The AV-8B role with the USMC will be taken over by Lockheed Martin F-35B Lightning II, the V/STOL variant of the 5th generation aircraft. The Fleet Marine Force is planning to acquire 340 examples of the F-35B, as well as another 80 examples of the F-35C, the carrier-based variant.

USMC Capt. Joshua Corbett, a native of New Jersey and a student naval aviator with the AV-8B Fleet Replacement Detachment (FRD), poses for a photo prior to a flight at Marine Corps Air Station Cherry Point, North Carolina, March 27, 2024 (USMC photo by Staff Sgt. Daisha Ramirez, cropped)

Cover photo: US Marines with Marine Aviation Weapons and Tactics Squadron One (MAWTS-1) refuel an AV-8B Harrier II Plus aircraft during Weapons and Tactics Instructor (WTI) course 1-20 at Laguna Army Airfield in Yuma Proving Ground, Arizona, Oct. 7, 2019 (USMC photo by Cpl. Lauren Brune, cropped).
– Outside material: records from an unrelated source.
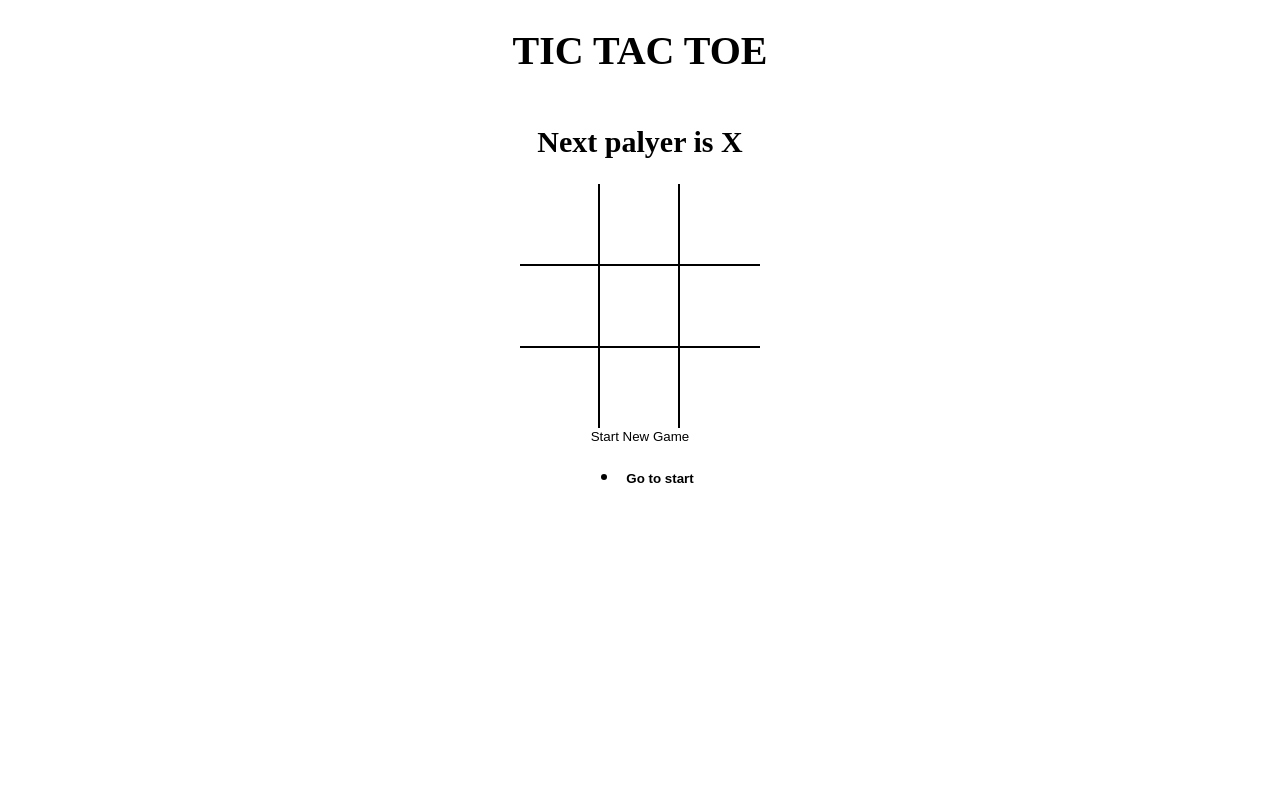
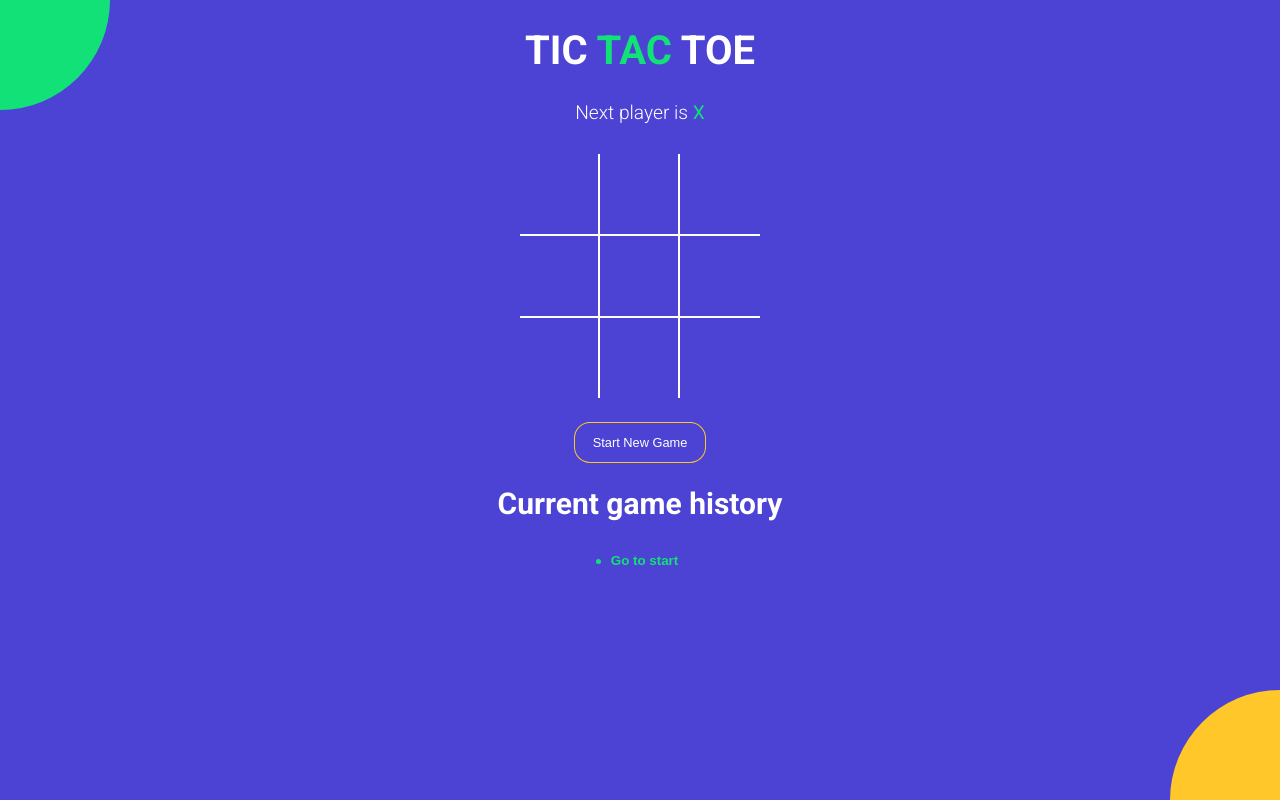
Before and after one commit to pariksh1th/TicTacTeo, a React (Vite) app: page / in a window 1280 px wide. Built offline with nearby package versions, Linux system fonts and the light colour scheme.

Commit message:
styles added to enter app

```diff
--- a/index.html
+++ b/index.html
@@ -1,7 +1,14 @@
 <!DOCTYPE html>
 <html>
   <head>
-    <title>React Vite Micro App</title>
+    <meta charset="UTF-8" />
+    <meta name="viewport" content="width=device-width, initial-scale=1.0" />
+    <meta http-equiv="X-UA-Compatible" content="ie=edge" />
+    <link
+      href="https://fonts.googleapis.com/css?family=Roboto:300,400,700&display=swap"
+      rel="stylesheet"
+    />
+    <title>TIC TAC TOE</title>
   </head>
   <body>
     <div id="root"></div>
--- a/src/components/App.jsx
+++ b/src/components/App.jsx
@@ -3,6 +3,7 @@
 import '../styles/root.scss';
 import calculateWinner from '../winner';
 import History from './History';
+import StatusMassage from './StatusMassage';
 
 const NEW_GAME = [{ board: Array(9).fill(null), isNext: true }];
 
@@ -11,10 +12,6 @@
   const [currentMove, setCurrentMove] = useState(0);
   const current = history[currentMove];
   const { winner, winnerSquares } = calculateWinner(current.board);
-
-  const massage = winner
-    ? `Winner is ${winner} `
-    : `Next palyer is ${current.isNext ? 'X' : 'O'}`;
 
   const handleClick = position => {
     if (current.board[position] || winner) return;
@@ -43,19 +40,28 @@
 
   return (
     <div className="app">
-      <h1>TIC TAC TOE</h1>
-      <h2>{massage}</h2>
+      <h1>
+        TIC <span className="text-green">TAC</span> TOE
+      </h1>
+      <StatusMassage winner={winner} current={current} />
       <Board
         board={current.board}
         winnerSquares={winnerSquares}
         handleClick={handleClick}
       />
-      <button onClick={startNewGame}> Start New Game</button>
+      <button
+        className={`btn-reset ${winner && 'active'}`}
+        onClick={startNewGame}
+      >
+        Start New Game
+      </button>
+      <h2 style={{ fontWieght: 'normal' }}>Current game history</h2>
       <History
         history={history}
         moveClick={moveClick}
         currentMove={currentMove}
       />
+      <div className="bg-balls" />
     </div>
   );
 }
--- a/src/components/History.jsx
+++ b/src/components/History.jsx
@@ -2,13 +2,13 @@
 
 function History({ history, currentMove, moveClick }) {
   return (
-    <div>
-      <ul>
+    <div className="history-wrapper">
+      <ul className="history">
         {history.map((_, move) => {
           return (
             <li>
               <button
-                style={{ fontWeight: move === currentMove ? 'bold' : 'normal' }}
+                className={`btn-move ${move === currentMove ? 'active' : ''}`}
                 key={move}
                 onClick={() => {
                   moveClick(move);
--- a/src/components/Square.jsx
+++ b/src/components/Square.jsx
@@ -5,11 +5,12 @@
     <button
       onClick={onClick}
       style={{ fontWeight: winnerSquares ? 'bold' : 'normal' }}
-      className="square"
+      className={`square ${winnerSquares && 'winning'} ${
+        value == 'X' ? 'text-green' : 'text-orange'
+      }`}
     >
       {value}
     </button>
   );
 }
-
 export default Square;
--- /dev/null
+++ b/src/components/StatusMassage.jsx
@@ -0,0 +1,34 @@
+import React from 'react';
+
+function StatusMassage({ winner, current }) {
+  const noMovesLeft = current.board.every(ele => ele !== null);
+
+  return (
+    <div className="status-message">
+      {winner && (
+        <>
+          winner is{' '}
+          <span className={winner === 'X' ? 'text-green' : 'text-orange'}>
+            {winner}
+          </span>
+        </>
+      )}
+      {!winner && !noMovesLeft && (
+        <>
+          Next player is{' '}
+          <span className={current.isNext ? 'text-green' : 'text-orange'}>
+            {current.isNext ? 'X' : 'O'}
+          </span>
+        </>
+      )}
+      {!winner && noMovesLeft && (
+        <>
+          <span className="text-green">X</span> and{' '}
+          <span className="text-orange">O</span> tied
+        </>
+      )}
+    </div>
+  );
+}
+
+export default StatusMassage;
--- a/src/styles/root.scss
+++ b/src/styles/root.scss
@@ -1,4 +1,11 @@
+$green: #12e177;
+$orange: #ffc72a;
+$blue: #4c43d4;
+
 body {
+  font-family: 'Roboto', sans-serif;
+  background-color: $blue;
+  color: #fff;
   padding: 0;
   margin: 0;
 }
@@ -19,18 +26,83 @@
   align-items: center;
 }
 
+.text-green {
+  color: $green;
+}
+
+.text-orange {
+  color: $orange;
+}
+
+.history-wrapper {
+  width: 300px;
+  text-align: center;
+  margin-bottom: 20px;
+  .history {
+    display: inline-block;
+    padding: 0;
+    margin: 0;
+    li {
+      list-style: none;
+      text-align: left;
+      &:before {
+        content: '';
+        border-radius: 50%;
+        display: inline-block;
+        height: 5px;
+        width: 5px;
+        background-color: $green;
+        margin-right: 4px;
+        margin-bottom: 1px;
+      }
+
+      .btn-move {
+        color: #fff;
+        &.active {
+          font-weight: bold;
+          color: $green;
+        }
+      }
+    }
+  }
+}
+
+.status-message {
+  margin-bottom: 30px;
+  font-size: 1.2rem;
+  font-weight: lighter;
+  span {
+    font-weight: normal;
+  }
+}
+
+.btn-reset {
+  font-size: 0.8rem;
+  color: #fff;
+  border-radius: 15px;
+  padding: 12px 18px;
+  margin-top: 25px;
+  transition: all 0.2s;
+  background-color: $blue;
+  box-shadow: 0px 0px 0px 1px $orange;
+  &.active {
+    background-color: $orange;
+    box-shadow: none;
+  }
+}
+
 .board {
   .board-row {
     display: flex;
     flex-direction: row;
-    border-bottom: 2px solid #000;
+    border-bottom: 2px solid #fff;
     &:last-child {
       border-bottom: none;
     }
     .square {
       width: 80px;
       height: 80px;
-      border-right: 2px solid #000;
+      border-right: 2px solid #fff;
       font-size: 2.5rem;
       padding: 0;
       overflow: hidden;
@@ -38,6 +110,63 @@
       &:last-child {
         border-right: none;
       }
+      &.winning {
+        animation: scaleText 1.4s infinite;
+        @keyframes scaleText {
+          0% {
+            transform: 2.5rem;
+          }
+          50% {
+            font-size: 3.5rem;
+          }
+          100% {
+            font-size: 2.5rem;
+          }
+        }
+      }
     }
   }
 }
+
+.bg-balls {
+  position: fixed;
+  top: 0;
+  left: 0;
+  right: 0;
+  bottom: 0;
+  min-width: 100%;
+  z-index: -1;
+
+  &:before,
+  &:after {
+    content: '';
+    position: absolute;
+    width: 150px;
+    height: 150px;
+    border-radius: 50%;
+  }
+
+  &:before {
+    background-color: $orange;
+    right: -75px;
+    bottom: -75px;
+    @media screen and (min-width: 476px) {
+      width: 220px;
+      height: 220px;
+      right: -110px;
+      bottom: -110px;
+    }
+  }
+
+  &:after {
+    background-color: $green;
+    top: -75px;
+    left: -75px;
+    @media screen and (min-width: 476px) {
+      width: 220px;
+      height: 220px;
+      top: -110px;
+      left: -110px;
+    }
+  }
+}
```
All photos and quotations © U.S. Department of Defence (DoD). DoD information materials were used, in compliance with Public Domain licence. The appearance of U.S. Department of Defense (DoD) visual information does not imply or constitute DoD endorsement.